Provided records:
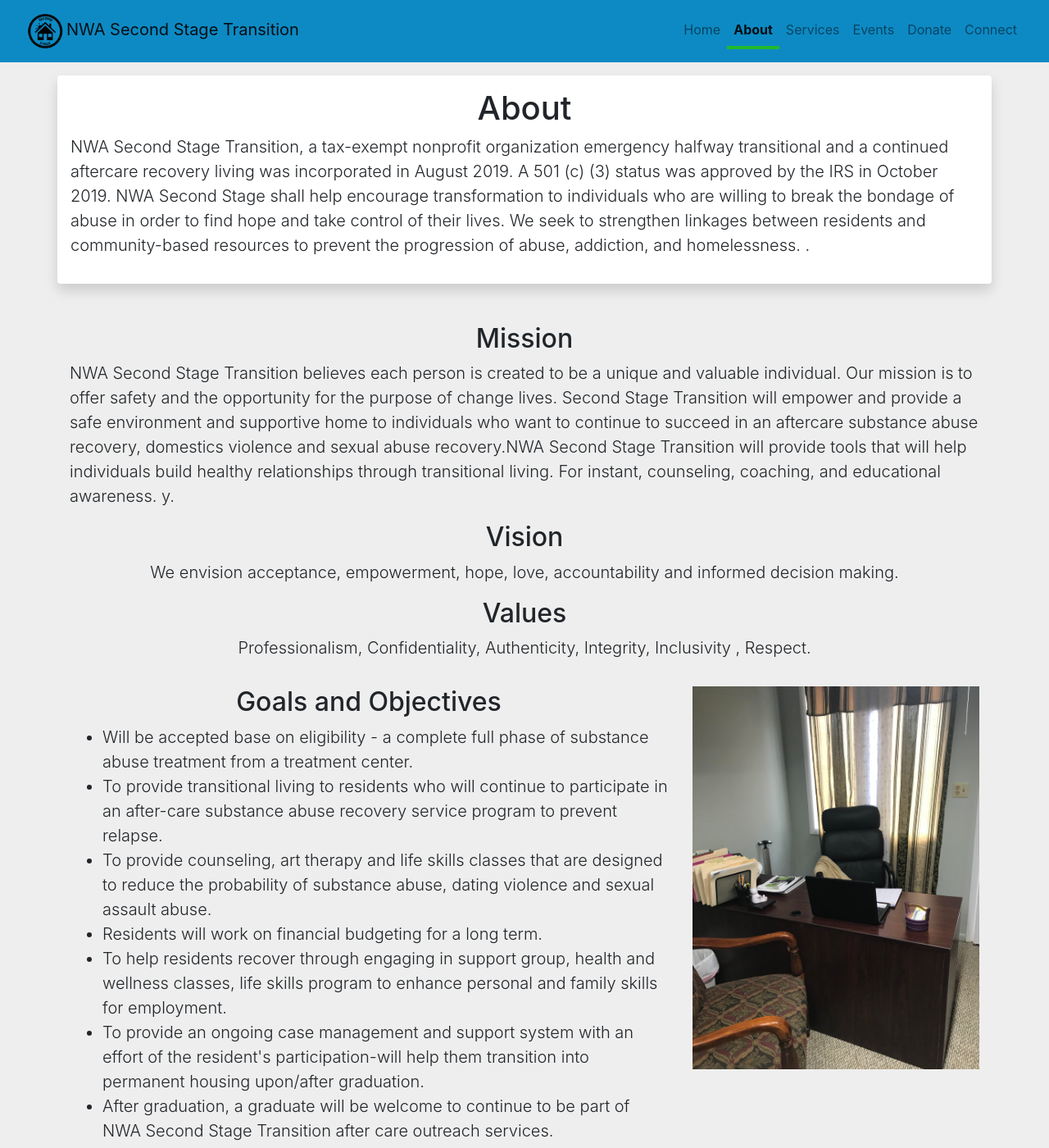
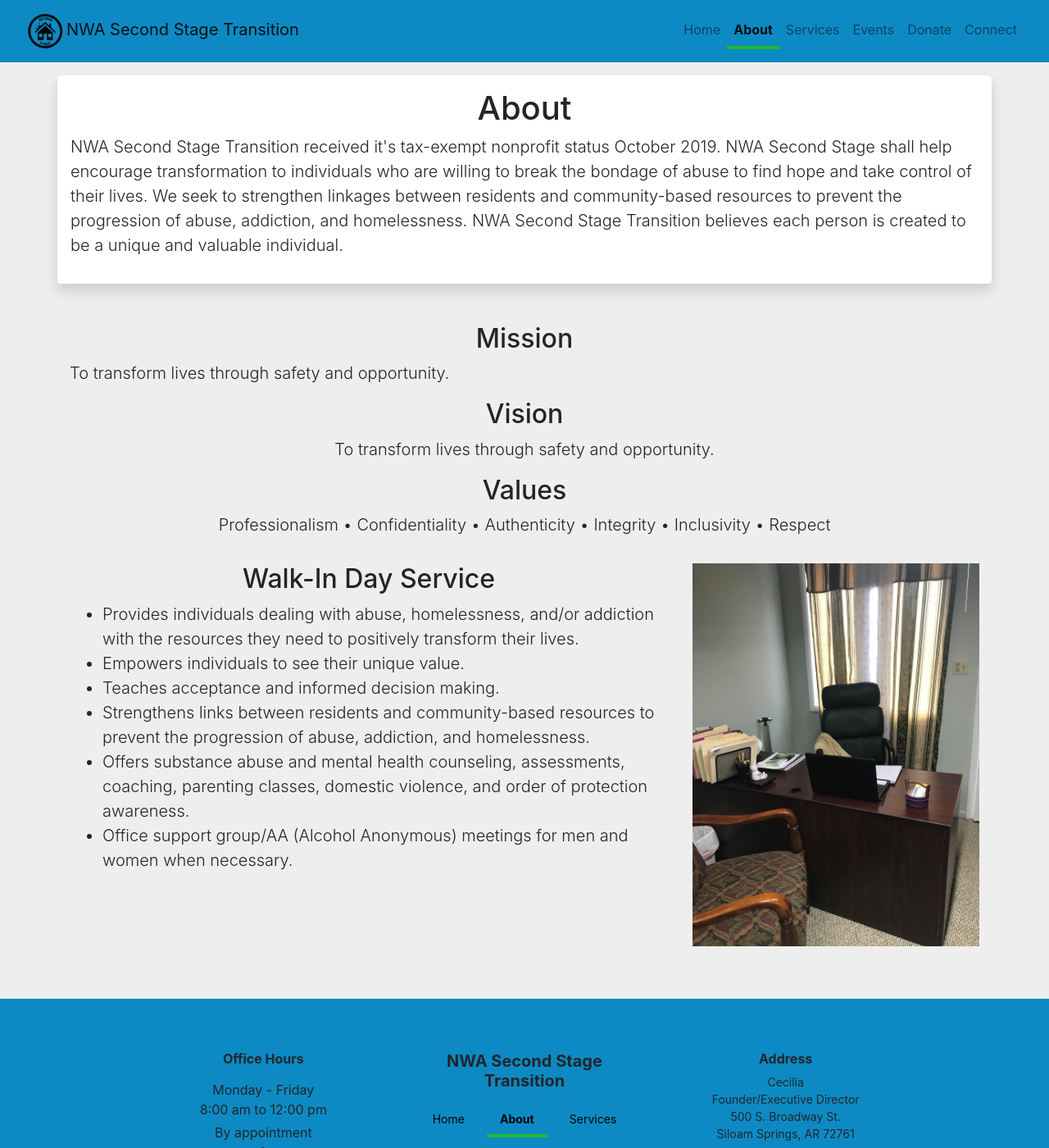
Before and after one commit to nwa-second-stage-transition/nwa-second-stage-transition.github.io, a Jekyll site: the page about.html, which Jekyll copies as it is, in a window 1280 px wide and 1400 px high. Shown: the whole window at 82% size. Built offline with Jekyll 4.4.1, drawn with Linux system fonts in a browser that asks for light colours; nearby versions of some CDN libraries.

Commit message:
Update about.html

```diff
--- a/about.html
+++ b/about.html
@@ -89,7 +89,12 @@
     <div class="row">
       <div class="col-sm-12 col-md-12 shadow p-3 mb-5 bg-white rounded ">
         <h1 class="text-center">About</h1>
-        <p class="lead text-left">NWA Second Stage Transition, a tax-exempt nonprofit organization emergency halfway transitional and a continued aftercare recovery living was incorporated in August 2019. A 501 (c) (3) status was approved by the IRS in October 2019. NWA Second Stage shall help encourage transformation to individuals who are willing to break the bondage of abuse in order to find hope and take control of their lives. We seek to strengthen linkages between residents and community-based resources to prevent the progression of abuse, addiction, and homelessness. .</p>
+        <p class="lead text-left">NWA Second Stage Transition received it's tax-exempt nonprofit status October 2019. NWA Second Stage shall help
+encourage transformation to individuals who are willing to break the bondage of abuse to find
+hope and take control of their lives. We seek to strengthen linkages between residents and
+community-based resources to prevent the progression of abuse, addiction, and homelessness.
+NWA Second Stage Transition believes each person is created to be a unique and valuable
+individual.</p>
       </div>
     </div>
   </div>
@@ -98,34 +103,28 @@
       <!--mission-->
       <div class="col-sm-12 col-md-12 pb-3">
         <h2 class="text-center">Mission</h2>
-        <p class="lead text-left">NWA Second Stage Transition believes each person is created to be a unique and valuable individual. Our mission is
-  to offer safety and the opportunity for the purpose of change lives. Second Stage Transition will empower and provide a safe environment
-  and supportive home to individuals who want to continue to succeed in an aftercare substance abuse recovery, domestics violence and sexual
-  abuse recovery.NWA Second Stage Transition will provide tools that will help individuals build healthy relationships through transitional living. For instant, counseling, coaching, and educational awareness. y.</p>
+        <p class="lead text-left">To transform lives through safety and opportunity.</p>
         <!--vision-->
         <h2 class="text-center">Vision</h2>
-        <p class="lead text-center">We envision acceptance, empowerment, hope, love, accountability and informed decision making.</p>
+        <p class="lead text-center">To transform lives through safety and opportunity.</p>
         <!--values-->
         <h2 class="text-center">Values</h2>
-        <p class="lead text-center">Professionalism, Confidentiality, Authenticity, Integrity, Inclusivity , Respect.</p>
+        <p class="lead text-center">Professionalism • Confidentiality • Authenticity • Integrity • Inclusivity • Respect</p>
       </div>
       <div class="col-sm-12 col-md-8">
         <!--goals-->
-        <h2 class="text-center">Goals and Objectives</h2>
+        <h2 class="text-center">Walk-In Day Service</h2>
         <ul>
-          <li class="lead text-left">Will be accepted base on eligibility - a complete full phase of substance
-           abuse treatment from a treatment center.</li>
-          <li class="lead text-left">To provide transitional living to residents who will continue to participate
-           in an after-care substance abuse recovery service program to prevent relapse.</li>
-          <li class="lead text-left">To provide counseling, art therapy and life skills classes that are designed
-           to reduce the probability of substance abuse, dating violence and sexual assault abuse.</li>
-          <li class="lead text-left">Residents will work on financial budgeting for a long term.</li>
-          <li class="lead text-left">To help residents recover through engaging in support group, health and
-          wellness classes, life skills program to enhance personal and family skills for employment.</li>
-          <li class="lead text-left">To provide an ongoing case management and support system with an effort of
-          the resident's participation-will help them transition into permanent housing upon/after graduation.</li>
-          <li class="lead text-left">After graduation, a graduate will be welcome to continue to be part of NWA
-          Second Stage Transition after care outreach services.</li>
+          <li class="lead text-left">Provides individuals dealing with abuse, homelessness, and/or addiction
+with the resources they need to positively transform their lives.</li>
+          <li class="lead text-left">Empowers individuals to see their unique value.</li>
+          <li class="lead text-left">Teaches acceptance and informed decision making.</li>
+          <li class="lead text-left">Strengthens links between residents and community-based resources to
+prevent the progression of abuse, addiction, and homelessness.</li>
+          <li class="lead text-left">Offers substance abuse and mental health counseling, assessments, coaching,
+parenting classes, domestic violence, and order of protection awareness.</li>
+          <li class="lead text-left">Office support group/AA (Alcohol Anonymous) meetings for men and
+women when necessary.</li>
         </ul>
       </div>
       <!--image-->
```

...

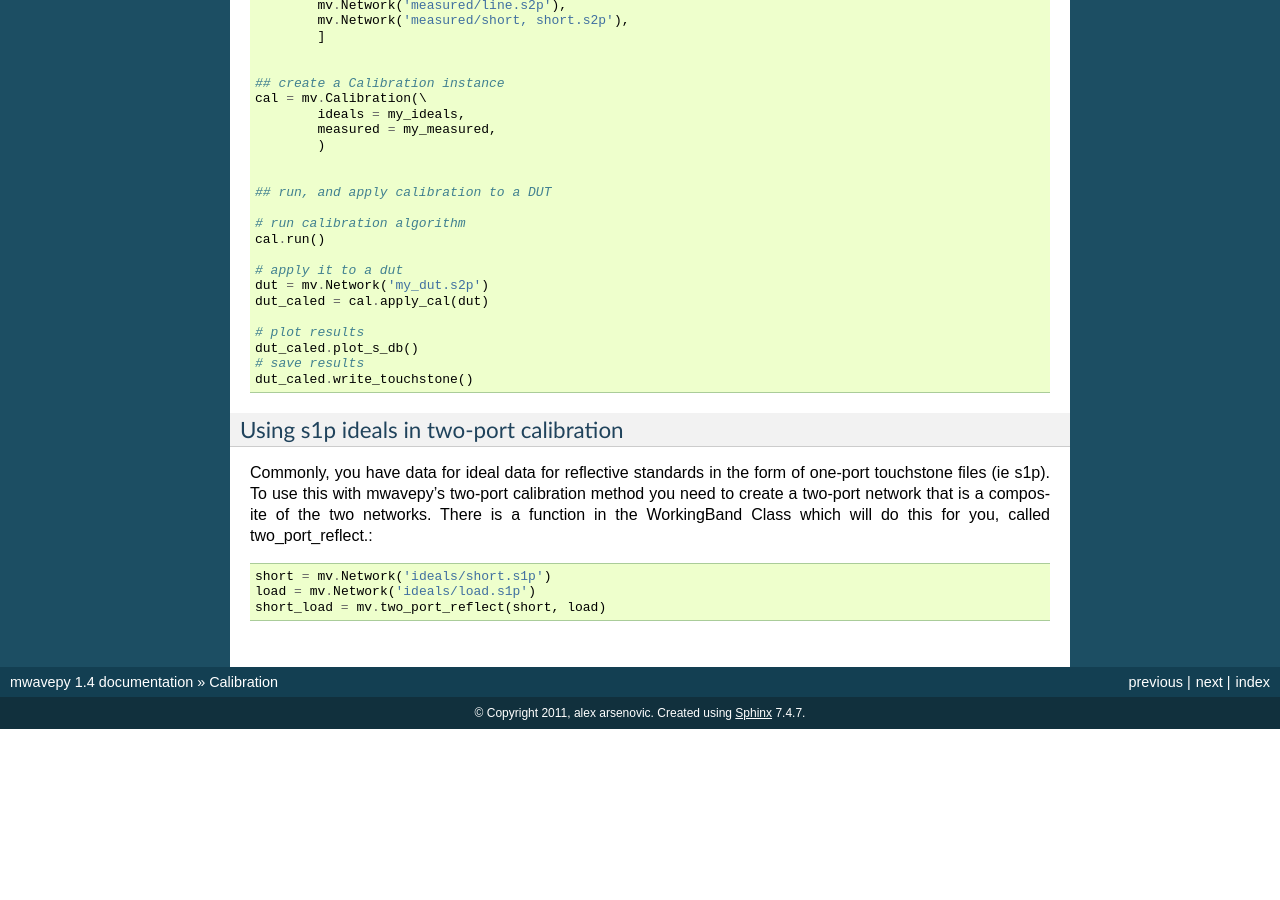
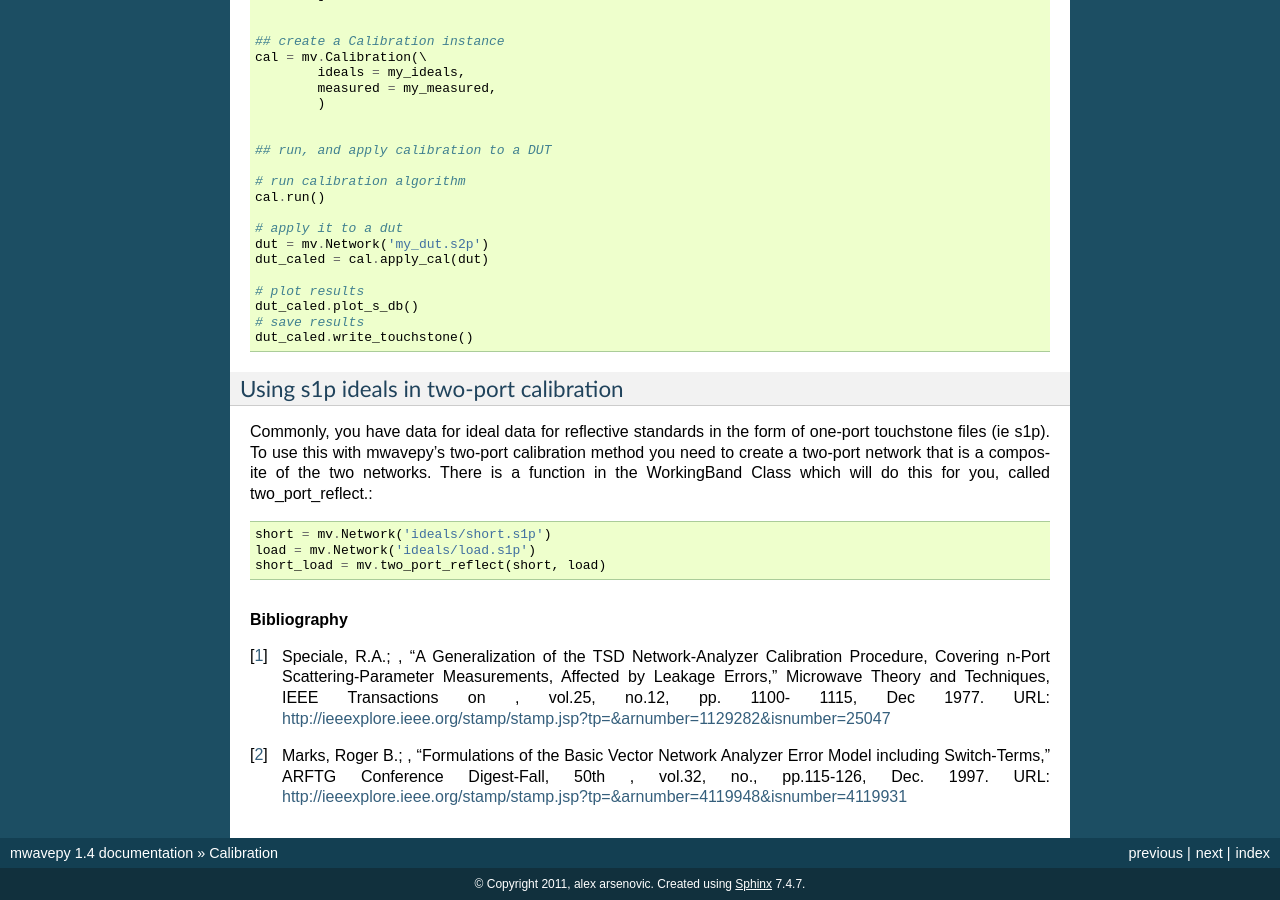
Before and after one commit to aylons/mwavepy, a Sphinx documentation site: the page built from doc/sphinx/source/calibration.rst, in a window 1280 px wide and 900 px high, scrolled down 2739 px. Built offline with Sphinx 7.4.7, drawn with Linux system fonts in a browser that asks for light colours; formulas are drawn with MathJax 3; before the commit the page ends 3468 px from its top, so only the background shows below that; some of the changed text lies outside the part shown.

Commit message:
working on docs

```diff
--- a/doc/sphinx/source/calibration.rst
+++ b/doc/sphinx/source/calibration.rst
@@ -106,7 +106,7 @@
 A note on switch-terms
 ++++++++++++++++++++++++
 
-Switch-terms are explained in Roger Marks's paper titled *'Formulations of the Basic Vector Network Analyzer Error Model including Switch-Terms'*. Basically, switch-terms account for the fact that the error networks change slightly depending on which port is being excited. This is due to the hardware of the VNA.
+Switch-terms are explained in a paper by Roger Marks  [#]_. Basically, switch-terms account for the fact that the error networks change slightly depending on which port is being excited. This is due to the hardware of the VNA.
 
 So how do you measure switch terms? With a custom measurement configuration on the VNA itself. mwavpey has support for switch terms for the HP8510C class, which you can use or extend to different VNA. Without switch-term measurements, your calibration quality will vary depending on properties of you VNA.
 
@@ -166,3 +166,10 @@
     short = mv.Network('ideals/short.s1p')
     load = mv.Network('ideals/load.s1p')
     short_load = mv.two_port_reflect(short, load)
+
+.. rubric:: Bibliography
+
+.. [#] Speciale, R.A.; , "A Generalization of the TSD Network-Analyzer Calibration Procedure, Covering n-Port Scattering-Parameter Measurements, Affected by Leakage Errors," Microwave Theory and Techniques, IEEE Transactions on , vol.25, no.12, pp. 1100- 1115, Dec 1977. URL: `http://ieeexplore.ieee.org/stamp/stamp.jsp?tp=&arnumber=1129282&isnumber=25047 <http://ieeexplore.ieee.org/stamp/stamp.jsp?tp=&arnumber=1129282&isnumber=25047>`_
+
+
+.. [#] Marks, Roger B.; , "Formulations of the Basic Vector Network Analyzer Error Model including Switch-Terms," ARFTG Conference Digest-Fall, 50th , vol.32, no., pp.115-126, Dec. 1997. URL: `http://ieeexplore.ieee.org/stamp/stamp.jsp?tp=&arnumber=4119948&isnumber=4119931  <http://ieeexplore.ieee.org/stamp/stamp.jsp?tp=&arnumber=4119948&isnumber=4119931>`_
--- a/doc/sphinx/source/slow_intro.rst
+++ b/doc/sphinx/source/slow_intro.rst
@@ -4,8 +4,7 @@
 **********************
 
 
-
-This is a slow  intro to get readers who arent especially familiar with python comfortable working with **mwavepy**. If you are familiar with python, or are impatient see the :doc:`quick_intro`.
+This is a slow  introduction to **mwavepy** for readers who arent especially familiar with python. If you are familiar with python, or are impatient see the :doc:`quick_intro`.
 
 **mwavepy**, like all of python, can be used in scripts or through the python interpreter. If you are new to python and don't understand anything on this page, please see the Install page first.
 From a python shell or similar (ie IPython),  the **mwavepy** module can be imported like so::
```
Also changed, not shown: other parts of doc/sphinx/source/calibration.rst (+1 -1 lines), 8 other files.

Required work: For every line of the material above that contains the word "opportunity", show the line.

Exercise result:
-  to offer safety and the opportunity for the purpose of change lives. Second Stage Transition will empower and provide a safe environment
+        <p class="lead text-left">To transform lives through safety and opportunity.</p>
+        <p class="lead text-center">To transform lives through safety and opportunity.</p>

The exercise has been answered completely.